(HealthDay News) — Yogurt consumption is associated with a reduced risk for colorectal adenomas in men, according to a research letter published online June 18 in Gut.
Xiaobin Zheng, M.D., from the Washington University School of Medicine in St. Louis, and colleagues examined the correlation between yogurt intake and conventional adenomas and serrated lesions among 32,606 men in the Health Professionals Follow-up Study and 55,743 women in the Nurses’ Health Study who underwent lower endoscopy during 1986 to 2012.
The researchers identified 5,811 adenomas in men and 8,116 in women.

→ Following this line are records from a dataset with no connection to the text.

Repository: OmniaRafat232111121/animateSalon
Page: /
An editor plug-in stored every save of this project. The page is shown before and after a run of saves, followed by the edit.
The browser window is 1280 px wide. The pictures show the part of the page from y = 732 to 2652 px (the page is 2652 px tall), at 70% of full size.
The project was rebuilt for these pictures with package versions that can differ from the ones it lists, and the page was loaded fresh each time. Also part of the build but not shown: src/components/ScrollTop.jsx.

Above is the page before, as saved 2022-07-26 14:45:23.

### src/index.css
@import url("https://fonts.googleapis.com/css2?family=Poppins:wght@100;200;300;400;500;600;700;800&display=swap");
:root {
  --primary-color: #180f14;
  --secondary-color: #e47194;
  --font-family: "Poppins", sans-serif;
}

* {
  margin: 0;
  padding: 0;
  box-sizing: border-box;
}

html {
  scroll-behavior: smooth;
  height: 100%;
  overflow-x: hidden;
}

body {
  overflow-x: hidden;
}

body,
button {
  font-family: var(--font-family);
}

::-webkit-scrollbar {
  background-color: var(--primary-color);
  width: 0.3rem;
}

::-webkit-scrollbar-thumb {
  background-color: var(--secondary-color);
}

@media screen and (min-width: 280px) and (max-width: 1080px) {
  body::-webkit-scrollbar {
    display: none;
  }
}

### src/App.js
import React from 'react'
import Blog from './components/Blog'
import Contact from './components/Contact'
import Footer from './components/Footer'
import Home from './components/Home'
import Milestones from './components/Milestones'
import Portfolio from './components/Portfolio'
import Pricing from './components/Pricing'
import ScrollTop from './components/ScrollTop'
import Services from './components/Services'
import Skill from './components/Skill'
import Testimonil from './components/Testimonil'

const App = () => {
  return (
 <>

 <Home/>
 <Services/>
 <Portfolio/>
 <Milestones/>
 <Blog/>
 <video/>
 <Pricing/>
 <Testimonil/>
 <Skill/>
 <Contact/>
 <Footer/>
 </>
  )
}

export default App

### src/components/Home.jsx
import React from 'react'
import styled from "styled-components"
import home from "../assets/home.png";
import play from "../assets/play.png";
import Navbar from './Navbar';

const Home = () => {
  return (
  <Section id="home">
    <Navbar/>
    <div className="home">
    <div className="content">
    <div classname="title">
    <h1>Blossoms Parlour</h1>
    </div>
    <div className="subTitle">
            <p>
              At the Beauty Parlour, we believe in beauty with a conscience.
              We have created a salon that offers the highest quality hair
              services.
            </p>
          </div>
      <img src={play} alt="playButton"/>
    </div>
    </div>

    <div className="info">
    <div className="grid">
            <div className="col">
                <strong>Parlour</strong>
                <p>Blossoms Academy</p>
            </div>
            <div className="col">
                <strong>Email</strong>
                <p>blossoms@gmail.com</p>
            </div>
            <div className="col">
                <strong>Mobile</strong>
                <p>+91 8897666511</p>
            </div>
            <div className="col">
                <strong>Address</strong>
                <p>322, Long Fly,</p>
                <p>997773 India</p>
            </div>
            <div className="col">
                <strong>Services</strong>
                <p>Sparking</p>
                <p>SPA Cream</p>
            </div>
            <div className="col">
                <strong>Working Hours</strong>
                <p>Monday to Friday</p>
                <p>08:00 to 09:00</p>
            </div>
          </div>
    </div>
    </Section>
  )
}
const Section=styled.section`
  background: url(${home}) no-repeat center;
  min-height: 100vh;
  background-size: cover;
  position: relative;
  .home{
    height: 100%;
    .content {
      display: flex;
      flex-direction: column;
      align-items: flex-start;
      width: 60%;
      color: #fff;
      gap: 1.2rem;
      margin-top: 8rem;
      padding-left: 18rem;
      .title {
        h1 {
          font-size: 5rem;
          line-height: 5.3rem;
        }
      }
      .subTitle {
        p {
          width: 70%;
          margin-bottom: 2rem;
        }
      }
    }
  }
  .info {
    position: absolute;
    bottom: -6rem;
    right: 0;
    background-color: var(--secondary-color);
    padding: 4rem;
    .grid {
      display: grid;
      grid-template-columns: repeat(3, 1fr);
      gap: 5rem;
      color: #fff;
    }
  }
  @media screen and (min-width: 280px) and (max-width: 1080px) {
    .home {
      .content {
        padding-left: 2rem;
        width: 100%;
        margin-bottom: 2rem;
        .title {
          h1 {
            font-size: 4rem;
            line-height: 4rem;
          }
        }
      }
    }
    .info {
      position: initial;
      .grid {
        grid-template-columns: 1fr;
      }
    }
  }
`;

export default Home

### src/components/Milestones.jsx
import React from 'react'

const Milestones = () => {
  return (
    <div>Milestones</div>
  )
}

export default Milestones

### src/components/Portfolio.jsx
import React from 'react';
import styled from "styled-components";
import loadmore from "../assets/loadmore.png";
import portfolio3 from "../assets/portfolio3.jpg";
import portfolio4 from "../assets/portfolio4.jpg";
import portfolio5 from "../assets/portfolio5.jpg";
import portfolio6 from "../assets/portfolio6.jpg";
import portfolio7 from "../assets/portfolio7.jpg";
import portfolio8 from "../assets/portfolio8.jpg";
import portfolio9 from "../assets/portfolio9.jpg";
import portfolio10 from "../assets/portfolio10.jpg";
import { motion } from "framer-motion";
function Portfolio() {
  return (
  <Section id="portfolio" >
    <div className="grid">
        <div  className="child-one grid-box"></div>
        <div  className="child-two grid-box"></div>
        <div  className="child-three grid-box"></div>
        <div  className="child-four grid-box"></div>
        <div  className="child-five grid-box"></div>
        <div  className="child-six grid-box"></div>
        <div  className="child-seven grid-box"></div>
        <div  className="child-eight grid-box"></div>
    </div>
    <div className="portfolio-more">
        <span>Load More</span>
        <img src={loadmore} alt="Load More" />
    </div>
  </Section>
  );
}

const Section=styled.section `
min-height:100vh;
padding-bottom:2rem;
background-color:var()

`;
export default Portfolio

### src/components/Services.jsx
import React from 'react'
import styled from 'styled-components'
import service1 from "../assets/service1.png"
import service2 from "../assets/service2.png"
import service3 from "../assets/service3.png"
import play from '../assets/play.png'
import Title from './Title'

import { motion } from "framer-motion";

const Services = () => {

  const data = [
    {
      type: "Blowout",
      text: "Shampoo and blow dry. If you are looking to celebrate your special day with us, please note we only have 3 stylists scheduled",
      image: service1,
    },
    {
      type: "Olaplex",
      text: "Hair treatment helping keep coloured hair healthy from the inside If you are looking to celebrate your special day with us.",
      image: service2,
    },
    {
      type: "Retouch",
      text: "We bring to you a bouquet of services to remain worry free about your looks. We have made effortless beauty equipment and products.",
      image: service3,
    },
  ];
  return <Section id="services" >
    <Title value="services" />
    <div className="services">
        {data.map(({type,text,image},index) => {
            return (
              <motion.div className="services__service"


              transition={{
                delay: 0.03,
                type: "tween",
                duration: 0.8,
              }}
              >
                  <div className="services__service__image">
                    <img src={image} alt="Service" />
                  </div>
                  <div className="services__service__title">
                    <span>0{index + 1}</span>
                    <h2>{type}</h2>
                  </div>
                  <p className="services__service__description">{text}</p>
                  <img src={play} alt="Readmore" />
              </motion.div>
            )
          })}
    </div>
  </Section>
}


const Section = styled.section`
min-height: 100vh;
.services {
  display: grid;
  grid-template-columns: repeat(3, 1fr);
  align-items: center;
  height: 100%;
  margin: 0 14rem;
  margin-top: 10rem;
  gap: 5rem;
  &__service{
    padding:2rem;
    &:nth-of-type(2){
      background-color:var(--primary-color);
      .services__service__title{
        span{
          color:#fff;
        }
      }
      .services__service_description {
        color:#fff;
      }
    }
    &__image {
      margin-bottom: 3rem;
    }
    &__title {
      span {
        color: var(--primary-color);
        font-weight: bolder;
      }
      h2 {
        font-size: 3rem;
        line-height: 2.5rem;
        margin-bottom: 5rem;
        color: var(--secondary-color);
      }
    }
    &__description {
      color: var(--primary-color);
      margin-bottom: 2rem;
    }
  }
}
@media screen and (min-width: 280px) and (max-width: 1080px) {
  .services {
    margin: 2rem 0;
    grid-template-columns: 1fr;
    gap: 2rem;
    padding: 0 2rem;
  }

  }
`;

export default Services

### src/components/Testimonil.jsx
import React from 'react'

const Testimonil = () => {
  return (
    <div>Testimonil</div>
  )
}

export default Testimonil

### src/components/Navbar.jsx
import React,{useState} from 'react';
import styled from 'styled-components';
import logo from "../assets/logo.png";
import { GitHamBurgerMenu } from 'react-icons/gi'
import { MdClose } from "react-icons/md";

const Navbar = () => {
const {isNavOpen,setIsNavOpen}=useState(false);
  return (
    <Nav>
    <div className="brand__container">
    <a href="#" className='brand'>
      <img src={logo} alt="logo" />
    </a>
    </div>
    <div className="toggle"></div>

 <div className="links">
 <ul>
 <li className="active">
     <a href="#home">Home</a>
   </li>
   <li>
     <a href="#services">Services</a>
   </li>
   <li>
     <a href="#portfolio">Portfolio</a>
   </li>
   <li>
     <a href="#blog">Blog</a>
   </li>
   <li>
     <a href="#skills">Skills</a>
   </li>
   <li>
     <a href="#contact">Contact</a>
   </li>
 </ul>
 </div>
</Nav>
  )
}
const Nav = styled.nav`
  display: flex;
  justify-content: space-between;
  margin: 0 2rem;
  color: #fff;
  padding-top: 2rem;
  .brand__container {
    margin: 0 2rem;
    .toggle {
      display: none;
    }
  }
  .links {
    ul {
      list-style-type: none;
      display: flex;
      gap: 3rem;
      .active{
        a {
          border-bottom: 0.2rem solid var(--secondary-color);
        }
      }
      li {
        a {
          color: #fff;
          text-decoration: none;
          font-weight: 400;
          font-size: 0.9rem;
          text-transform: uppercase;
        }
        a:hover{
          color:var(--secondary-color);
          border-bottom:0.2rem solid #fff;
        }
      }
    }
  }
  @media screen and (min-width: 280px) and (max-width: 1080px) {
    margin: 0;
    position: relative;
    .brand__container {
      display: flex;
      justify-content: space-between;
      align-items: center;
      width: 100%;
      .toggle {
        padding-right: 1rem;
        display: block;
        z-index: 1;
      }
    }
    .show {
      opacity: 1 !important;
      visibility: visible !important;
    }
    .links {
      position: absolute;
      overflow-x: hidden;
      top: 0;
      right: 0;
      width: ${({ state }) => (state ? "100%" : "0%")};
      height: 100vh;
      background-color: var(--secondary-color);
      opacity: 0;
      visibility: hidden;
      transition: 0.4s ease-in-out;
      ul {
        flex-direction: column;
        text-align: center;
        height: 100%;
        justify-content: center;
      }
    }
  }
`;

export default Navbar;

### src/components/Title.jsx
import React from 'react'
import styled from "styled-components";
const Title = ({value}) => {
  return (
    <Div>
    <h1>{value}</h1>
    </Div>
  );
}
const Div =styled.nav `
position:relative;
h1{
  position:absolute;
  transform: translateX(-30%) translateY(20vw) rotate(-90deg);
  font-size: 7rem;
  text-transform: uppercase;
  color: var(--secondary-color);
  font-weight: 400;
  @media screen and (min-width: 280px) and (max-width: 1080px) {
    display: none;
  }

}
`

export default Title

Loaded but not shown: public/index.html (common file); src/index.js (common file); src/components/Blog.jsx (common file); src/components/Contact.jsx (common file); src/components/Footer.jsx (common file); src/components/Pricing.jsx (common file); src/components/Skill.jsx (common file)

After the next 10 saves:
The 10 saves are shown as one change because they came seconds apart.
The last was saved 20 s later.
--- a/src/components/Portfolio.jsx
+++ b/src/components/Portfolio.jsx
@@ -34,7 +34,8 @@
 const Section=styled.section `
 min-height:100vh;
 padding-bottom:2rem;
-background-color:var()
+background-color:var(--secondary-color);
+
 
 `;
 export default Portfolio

Compared with men without yogurt consumption, those who had at least two servings per week had a reduced risk for conventional adenomas (odds ratio [OR], 0.81; 95 percent confidence interval [CI], 0.71 to 0.94; Ptrend = 0.01). For adenomas with high malignant potential, this inverse association was more pronounced (OR, 0.74; 95 percent CI, 0.59 to 0.92; Ptrend = 0.01). Stronger inverse associations were seen for colon (OR, 0.82; 95 percent CI, 0.70 to 0.95; Ptrend = 0.01) versus rectal adenomas (Ptrend = 0.95). No apparent trend was seen in men for serrated lesions, but there was a trend toward an inverse association for lesions ≥1 cm (OR, 0.48, 95 percent CI, 0.25 to 0.95; Ptrend = 0.04). In women, there were no associations for conventional adenomas and/or serrated lesions or according to adenoma subtype or anatomical site.
“Yogurt may also reduce adenoma risk by exerting anti-inflammatory effects on colon mucosa and ameliorating gut barrier dysfunction,” the authors write.
One author disclosed financial ties to the biopharmaceutical industry.